FIG. 8D shows the continuation of the sampling process started in FIG. 8C. In FIG. 8D, an alternate fluid communication with the testing tool is established through port 754 by selectively opening a valve (not shown) associated with port 754, for example a valve similar to valve 243b of FIG. 3, and by closing a valve (not shown) associated with port 753, for example a valve similar to valve 243a of FIG. 3. This operation may be initiated by a surface operator, for example in view of fluid properties measured by the testing tool, for example by a sensor similar to sensor 131 of FIG. 2, and send uphole via telemetry. This operation may alternatively be initiated by a downhole controller. Thus, formation fluid 762 may enter the testing tool through port 754, as indicated by arrows 733. In the example of FIG. 8D, packer element 704 has not been inflated, increasing thereby the risk of particles, such as sand or other debris, to enter the testing tool via port 754. In some cases, there may still be particles in suspension in formation fluid 754. It may be advantageous to pulverize these particles with particle breaking devices, such as particles breaking devices 160, 161 or 162 on FIG. 2. Formation fluid may then be analyzed by one or more sensor in the testing tool and/or captured in a cavity in the testing tool and brought to the surface for further analysis, as known by those skilled in the art.
In the example of FIG. 8C, the second testing interval 771 is located below the first interval, for example to take advantage of gravity during a sampling operation of a heavy hydrocarbon in formation 12. It will be appreciated by those skilled in the art that a second testing interval may have alternatively be chosen above the first interval, for example by extending initially packer elements 704 and 705 for sealing the first testing interval. Alternatively, the second testing interval may comprise the first testing interval, for example by extending packer element 704 and retracting packer element 703.
Although the present invention and its advantages have been described in detail, it should be understood that various changes, substitutions and alterations can be made herein without departing from the spirit and scope of the invention as defined by the appended claims. Moreover, the scope of the present application is not intended to be limited to the particular embodiments of the process, machine, manufacture, composition of matter, means, methods and steps described in the specification.
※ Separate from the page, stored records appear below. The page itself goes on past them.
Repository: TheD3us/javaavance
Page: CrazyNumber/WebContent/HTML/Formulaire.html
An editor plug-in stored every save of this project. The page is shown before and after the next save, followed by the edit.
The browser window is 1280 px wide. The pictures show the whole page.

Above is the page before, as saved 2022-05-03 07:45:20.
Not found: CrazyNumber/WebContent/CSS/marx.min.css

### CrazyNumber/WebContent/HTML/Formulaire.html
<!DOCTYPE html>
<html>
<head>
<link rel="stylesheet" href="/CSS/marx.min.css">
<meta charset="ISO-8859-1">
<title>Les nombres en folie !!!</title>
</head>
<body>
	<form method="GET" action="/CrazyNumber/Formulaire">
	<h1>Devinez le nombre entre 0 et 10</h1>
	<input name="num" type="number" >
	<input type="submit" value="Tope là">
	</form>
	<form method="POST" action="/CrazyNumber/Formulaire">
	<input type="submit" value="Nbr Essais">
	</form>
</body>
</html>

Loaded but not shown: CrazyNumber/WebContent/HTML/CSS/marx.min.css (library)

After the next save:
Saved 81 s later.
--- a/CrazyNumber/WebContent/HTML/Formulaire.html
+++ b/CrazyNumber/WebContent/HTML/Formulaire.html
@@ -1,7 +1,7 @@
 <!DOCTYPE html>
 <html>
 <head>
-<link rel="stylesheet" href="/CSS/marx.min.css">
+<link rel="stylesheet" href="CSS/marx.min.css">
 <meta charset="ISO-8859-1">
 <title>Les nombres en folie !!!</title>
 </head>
As one of ordinary skill in the art will readily appreciate from the disclosure of the present invention, processes, machines, manufacture, compositions of matter, means, methods, or steps, presently existing or later to be developed that perform substantially the same function or achieve substantially the same result as the corresponding embodiments described herein may be utilized according to the present invention. Accordingly, the appended claims are intended to include within their scope such processes, machines, manufacture, compositions of matter, means, methods, or steps.